- Perhaps our patient is suffering from emphysema. Our young patient is unlikely to be a long-term smoker. But, suppose we do have a smoker as a patient or the patient has been subject to some long term insult to the lung - working in a factory or a printing shop, for example. Smoking and other chronic insult to the lung increases the number of macrophages, phagocytotic, amoeba-like cells, perhaps in the alveoli or the bronchi. The macrophages respond by secreting chemoattractants for neutrophils. Neutrophils accumulate and release elastase. Elastase is an enzyme that breaks down the elastic fibers surrounding the alveoli and other parts of the lung. Another enzyme, called antitrypsin, breaks down the elastase and prevents it from destroying the alveolar wall.

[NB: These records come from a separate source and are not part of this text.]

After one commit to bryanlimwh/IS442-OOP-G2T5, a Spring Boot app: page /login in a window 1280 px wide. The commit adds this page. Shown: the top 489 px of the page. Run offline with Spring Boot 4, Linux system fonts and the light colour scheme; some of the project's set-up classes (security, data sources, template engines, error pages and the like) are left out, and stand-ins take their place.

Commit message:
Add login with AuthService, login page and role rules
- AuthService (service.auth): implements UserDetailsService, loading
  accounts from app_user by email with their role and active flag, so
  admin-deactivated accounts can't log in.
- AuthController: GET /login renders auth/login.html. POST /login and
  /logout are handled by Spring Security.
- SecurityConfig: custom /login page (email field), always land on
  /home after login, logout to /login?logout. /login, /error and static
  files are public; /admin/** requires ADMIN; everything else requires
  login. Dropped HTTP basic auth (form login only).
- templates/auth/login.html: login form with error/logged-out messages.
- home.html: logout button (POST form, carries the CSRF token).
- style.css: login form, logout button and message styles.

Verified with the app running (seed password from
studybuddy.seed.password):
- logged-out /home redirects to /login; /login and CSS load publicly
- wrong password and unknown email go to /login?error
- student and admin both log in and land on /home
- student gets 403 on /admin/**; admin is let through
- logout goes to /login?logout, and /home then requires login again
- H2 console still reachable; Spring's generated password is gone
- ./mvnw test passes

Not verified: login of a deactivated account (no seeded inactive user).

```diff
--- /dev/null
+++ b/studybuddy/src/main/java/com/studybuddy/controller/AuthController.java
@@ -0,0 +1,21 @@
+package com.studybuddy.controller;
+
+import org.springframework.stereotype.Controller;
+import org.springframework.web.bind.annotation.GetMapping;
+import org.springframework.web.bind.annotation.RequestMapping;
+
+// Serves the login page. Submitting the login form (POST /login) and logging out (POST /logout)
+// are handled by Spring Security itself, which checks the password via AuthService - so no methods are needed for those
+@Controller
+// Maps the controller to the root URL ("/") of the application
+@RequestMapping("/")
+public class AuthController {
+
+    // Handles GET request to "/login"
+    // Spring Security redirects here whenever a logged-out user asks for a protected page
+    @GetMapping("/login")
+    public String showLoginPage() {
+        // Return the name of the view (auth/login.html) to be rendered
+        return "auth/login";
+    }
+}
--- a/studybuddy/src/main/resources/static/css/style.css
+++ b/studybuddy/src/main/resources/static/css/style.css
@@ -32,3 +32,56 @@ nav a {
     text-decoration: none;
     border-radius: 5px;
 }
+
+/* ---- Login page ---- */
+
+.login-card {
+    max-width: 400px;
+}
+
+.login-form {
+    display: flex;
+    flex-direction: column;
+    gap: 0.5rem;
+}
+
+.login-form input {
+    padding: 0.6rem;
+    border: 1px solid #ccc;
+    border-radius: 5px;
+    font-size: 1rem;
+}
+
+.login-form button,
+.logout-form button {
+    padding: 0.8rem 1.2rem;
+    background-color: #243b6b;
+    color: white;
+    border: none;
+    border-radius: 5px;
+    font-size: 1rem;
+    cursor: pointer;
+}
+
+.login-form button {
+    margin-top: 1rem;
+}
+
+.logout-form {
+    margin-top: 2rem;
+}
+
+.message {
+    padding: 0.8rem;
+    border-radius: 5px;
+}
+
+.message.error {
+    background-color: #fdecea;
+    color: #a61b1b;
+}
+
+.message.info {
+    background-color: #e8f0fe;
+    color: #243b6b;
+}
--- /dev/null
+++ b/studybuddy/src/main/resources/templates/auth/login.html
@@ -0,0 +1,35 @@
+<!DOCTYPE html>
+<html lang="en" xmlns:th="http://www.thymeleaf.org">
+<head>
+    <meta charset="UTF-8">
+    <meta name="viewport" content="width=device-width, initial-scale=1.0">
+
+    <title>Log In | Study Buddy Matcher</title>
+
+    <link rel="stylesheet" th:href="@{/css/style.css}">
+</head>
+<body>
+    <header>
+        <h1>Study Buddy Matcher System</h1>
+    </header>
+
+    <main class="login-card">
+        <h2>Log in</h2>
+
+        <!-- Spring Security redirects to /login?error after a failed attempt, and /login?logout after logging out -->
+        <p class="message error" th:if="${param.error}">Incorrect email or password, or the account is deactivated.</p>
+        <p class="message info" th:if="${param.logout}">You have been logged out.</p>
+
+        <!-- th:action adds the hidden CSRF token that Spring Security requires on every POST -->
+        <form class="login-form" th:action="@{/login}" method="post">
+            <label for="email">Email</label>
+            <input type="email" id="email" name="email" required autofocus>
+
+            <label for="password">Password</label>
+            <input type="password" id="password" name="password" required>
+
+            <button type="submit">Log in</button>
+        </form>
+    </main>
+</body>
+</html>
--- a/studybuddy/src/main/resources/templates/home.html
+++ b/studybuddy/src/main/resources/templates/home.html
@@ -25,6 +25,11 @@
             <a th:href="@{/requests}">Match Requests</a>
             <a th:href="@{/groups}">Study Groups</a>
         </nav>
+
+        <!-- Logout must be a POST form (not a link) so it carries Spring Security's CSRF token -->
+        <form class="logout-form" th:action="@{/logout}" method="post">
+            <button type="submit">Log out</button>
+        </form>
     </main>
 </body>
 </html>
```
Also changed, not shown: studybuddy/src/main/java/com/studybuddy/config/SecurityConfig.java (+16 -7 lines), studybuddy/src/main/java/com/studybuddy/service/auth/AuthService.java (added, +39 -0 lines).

If the smoking persists, the antitrypsin is no longer produced in sufficient concentrations, levels of antitrypsin decrease, and tissue wall destruction follows. (Diagram of emphysema). Fortunately, our patient doesn't have emphysema.
- The extreme youth of our patient, who turns out to be a baby, gives a clue - Epithelial cells lining the airways have CFTR ion pumps that use ATP to pump chloride out of the cells. Water flows out by osmosis, into the mucus secreted on the outside of the cells. Individuals with cystic fibrosis don't have working CFTR pumps. So, water no longer can follow the chloride movement, the mucus thickens and trapped bacteria lead to destruction of the epithelial cells. (Diagram of cystic fibrosis). Unfortunately, this is a difficult condition to treat as it is a genetic disease. One of the most promising treatment options may involve gene therapy.
Some of the material in this lecture follows the treatment of "Histology and Cell Biology" by Abraham L. Kierszenbaum (Mosby Press). I recommend it
All text and images, not attributed to others, including course examinations and sample questions, are Copyright, 2011, Thomas J. Herbert and may not be used for any commercial purpose without the express written permission of Thomas J. Herbert.